If there’s one thing that’s made abundantly clear throughout Hannah Barlow and Kane Senes’ Sissy it’s that some childhood friendships should remain dead and buried.
This bitingly funny Australian horror tells the story of Cecilia (Aisha Dee) and her childhood friend Emma (Hannah Barlow).
Cecilia is a social media influencer in the health and wellness space who has racked up a massive follower count and numerous sponsorships. But away from ring lighting, affirmations and breathwork Cecilia lives in a dark, dingy flat and appears to subsist on takeout pizza instead of green juices and organic food.
It’s a far cry from videoing herself and Emma as 12-year-olds, singing to late 90’s / Y2K pop duo Sister2Sister’s hit song Sister and vowing to be friends forever. Cecilia has tried to distance herself from her past and her childhood nickname, ‘Sissy’, which ended up being the moniker she was mocked with by Alex, the girl who would usurp her as Emma’s best friend…with unexpected consequences for both Alex and Cecilia.
When Cecilia unexpectedly bumps into a now-grown-up Emma at a pharmacy, Emma invites her to her engagement party and her subsequent bachelorette party.
Cecilia reluctantly says yes to both, but any chance of a happy reunion with her former bestie is thwarted when the bachelorette party attendees arrive at the remote cabin location where Alex (Emily De Margheriti) will also be staying. Cue the supreme awkwardness of trying to fit in with Emma’s already well-established friend group and Alex’s overt hostility towards Cecilia.
This tension and hostility will increase further when Alex prods Cecilia about her career as an influencer, effectively tearing her down and discrediting what she does in front of Emma’s friends. Alex is unrelenting in her spite towards Cecilia, and what happened between Alex and Cecilia in childhood is nothing compared to what happens the next day.
In the aftermath of a violent altercation between the two where Cecilia comes out on top, all hell breaks loose as she finds herself exacting violence on the remaining partygoers.
On the surface the way I have described Sissy makes it sound like a formulaic revenge/slasher flick, but it’s anything but. Barlow and Senes’ script is deeply, darkly funny from the outset.
They have managed to cast a wry, acerbic light on the superficiality of influencer culture and the superficiality of childhood friendships. For instance, the face masque sponsored by Cecilia on her social media platforms is called… Elon Masque.
Better yet, when Cecilia actually wears this masque, it resembles the mask worn by Michael Myers in the Halloween franchise, with the shape of the masque also mirroring the hockey mask of Friday the 13th’s Jason Voorhees. It’s a subtle but effective wink to horror history. Sissy also features delightfully gross, gooey gore effects that will either have you wincing in disgust or squealing with sick delight. Either reaction is completely appropriate. In one of the most biting takes on social media culture, Cecelia does a live stream after burying a body.

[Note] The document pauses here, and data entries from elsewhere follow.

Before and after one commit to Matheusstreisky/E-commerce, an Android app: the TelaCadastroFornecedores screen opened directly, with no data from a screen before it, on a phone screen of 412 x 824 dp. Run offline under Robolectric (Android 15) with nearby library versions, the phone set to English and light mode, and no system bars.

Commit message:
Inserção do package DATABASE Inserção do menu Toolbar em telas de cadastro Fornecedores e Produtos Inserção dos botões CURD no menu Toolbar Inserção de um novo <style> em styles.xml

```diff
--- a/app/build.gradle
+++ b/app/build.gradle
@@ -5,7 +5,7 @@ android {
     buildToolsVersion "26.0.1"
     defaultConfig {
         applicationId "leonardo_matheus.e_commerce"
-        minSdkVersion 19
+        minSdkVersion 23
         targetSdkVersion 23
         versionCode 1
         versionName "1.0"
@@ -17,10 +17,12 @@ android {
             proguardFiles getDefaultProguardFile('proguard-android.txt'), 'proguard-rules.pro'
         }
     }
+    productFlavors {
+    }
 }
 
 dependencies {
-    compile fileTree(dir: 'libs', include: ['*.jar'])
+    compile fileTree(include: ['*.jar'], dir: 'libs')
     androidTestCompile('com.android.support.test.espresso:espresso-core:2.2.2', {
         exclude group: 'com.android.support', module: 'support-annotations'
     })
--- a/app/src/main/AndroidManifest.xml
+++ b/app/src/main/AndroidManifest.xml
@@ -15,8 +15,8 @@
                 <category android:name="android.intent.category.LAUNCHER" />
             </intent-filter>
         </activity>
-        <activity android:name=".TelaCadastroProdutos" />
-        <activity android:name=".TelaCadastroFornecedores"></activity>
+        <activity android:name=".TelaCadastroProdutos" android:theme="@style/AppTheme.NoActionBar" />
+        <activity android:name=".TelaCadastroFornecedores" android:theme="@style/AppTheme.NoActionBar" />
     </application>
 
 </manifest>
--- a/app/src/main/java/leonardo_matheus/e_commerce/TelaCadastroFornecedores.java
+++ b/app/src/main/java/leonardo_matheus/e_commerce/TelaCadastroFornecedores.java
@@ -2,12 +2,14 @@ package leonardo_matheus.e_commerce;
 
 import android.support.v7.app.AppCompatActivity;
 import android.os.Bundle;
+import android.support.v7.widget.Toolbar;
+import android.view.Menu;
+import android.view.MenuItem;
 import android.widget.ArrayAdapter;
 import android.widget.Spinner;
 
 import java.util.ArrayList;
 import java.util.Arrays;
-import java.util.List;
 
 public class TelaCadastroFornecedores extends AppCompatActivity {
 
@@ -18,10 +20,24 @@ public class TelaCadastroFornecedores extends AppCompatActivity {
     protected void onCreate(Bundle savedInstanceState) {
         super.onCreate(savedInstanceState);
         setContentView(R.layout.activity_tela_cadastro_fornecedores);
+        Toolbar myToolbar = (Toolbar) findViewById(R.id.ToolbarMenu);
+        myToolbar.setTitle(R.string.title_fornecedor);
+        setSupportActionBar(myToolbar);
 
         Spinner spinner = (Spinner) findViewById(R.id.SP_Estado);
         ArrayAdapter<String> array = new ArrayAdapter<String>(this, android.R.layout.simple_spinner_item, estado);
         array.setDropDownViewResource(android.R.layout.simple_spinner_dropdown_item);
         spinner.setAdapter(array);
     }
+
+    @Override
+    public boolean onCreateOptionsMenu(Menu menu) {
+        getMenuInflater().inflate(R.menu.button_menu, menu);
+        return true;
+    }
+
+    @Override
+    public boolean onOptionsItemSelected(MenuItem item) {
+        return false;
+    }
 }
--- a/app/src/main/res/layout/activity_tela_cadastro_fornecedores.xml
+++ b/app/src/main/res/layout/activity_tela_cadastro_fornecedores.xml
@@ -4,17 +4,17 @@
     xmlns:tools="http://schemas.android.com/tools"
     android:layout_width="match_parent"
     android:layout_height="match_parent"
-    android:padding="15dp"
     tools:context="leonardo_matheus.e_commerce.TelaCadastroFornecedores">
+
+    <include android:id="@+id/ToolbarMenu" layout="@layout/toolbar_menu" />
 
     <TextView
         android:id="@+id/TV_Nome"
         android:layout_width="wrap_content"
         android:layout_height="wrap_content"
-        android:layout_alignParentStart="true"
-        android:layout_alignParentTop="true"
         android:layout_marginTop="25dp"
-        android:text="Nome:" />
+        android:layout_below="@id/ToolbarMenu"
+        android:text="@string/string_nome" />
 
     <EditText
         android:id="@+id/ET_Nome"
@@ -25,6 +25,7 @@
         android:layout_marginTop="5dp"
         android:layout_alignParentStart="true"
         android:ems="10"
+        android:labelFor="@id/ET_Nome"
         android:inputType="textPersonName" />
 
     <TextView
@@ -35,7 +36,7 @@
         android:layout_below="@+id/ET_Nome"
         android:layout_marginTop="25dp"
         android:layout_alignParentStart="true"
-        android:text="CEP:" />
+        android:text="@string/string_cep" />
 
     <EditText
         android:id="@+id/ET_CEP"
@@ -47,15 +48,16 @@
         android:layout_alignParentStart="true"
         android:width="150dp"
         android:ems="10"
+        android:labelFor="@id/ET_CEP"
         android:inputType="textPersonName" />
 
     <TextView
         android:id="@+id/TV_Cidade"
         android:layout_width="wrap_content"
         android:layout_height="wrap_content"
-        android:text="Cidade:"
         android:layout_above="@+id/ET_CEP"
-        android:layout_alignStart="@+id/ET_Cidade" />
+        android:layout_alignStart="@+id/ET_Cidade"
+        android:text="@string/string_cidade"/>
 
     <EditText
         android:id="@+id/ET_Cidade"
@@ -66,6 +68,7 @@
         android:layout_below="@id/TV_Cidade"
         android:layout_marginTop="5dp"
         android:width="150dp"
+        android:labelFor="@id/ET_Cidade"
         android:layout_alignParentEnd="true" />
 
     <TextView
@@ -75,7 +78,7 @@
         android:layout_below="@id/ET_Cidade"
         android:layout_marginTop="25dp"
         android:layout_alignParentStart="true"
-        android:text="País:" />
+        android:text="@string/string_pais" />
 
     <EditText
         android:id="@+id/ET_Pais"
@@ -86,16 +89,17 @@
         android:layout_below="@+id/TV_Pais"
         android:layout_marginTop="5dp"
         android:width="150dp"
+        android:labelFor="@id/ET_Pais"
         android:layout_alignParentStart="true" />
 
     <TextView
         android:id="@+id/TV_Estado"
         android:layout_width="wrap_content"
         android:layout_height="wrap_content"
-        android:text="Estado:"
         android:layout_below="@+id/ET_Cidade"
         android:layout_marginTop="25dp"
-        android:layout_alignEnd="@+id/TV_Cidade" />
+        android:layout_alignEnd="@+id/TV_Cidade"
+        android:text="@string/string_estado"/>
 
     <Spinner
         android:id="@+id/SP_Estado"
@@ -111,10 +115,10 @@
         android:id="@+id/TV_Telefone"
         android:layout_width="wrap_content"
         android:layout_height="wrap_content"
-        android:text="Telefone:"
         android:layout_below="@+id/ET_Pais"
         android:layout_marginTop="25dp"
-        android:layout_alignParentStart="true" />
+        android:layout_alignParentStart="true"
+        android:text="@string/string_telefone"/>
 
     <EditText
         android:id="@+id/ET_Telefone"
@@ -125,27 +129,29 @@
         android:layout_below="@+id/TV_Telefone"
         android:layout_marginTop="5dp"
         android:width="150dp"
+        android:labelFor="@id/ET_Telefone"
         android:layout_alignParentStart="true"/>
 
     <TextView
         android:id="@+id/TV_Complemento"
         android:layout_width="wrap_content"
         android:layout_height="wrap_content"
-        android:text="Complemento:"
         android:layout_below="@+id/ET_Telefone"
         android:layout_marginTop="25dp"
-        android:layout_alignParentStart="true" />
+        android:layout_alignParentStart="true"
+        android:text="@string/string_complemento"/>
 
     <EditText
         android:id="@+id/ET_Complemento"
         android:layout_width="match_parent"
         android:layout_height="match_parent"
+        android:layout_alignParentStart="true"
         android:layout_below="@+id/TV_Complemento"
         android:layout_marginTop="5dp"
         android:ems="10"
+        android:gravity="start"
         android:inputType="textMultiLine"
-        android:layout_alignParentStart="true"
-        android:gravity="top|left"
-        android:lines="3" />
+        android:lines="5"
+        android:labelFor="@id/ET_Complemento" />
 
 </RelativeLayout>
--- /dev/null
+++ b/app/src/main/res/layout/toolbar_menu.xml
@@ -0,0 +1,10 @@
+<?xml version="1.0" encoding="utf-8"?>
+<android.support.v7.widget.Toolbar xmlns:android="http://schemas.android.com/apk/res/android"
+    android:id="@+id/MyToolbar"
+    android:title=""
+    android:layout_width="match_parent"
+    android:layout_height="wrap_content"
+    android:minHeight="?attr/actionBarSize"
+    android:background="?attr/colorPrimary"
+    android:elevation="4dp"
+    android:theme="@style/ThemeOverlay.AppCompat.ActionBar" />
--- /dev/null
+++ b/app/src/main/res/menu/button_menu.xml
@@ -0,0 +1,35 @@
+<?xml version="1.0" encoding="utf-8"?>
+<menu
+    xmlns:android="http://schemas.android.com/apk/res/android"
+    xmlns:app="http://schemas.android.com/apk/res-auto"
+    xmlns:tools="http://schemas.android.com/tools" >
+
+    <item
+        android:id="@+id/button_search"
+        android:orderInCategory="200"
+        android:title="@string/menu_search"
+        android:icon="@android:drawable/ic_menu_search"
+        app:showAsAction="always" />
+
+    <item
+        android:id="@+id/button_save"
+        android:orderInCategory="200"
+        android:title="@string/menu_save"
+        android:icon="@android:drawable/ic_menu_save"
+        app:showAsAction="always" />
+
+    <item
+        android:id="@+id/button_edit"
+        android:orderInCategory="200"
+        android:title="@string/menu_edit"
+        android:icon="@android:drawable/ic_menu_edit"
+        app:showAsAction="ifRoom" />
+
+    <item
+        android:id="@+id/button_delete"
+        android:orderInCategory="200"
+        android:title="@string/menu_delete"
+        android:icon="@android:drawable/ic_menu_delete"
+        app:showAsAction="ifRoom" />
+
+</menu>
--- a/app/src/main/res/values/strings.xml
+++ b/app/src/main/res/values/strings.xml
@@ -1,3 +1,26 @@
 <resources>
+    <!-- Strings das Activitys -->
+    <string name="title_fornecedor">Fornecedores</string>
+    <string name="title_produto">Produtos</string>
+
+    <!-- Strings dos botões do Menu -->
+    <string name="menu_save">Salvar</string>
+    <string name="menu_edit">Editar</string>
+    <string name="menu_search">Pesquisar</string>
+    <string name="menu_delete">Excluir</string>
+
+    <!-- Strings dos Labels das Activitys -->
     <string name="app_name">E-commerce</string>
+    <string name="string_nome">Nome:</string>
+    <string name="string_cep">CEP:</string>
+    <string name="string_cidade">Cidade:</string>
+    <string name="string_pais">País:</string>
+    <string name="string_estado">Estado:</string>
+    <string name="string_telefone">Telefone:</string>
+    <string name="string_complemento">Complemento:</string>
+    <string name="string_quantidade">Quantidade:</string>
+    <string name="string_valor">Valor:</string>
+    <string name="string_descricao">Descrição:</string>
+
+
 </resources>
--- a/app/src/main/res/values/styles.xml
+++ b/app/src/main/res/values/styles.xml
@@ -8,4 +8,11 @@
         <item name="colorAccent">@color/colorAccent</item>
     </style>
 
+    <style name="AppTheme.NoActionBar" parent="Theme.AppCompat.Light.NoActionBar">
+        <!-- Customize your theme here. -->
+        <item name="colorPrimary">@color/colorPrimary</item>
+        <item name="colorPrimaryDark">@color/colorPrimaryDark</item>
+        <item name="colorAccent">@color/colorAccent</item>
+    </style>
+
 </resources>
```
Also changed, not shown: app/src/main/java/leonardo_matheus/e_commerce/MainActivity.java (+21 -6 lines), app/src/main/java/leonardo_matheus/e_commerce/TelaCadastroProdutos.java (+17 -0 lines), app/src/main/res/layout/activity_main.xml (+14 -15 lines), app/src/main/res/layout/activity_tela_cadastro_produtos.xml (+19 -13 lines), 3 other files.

The livestream subject? The power of kindness.
Sissy will have you questioning where you stand regarding Cecelia and her actions.
Barlow and Senes’ script acknowledges that in life there are grey areas. The audience has been with Cecelia since the beginning of the film, and she is our guide throughout but her decisions have dire consequences. Not only that, it’s easy to empathise with Cecelia due to the bullying and social isolation she received because of Alex. This makes it harder to be objective when we are faced with watching Cecelia receiving a fresh barrage of vitriol from a grown-up Alex.
That’s one of the benefits of having Hannah Barlow and Kane Senes as the scriptwriters but also as directors (with Barlow in the role of Emma as well), because they are able to steer their vision more explicitly from the page to the performances so that the nuances, wit and humour are captured effectively.
Sissy is filled with the Hitchcockian tension for the social media generation, coupled with phenomenal performances from all involved. The film would be a great movie night companion with Halina Reijn’s Bodies Bodies Bodies which is very much in the same vein as this film.
Just make sure you actually trust the friends you’re watching the films with…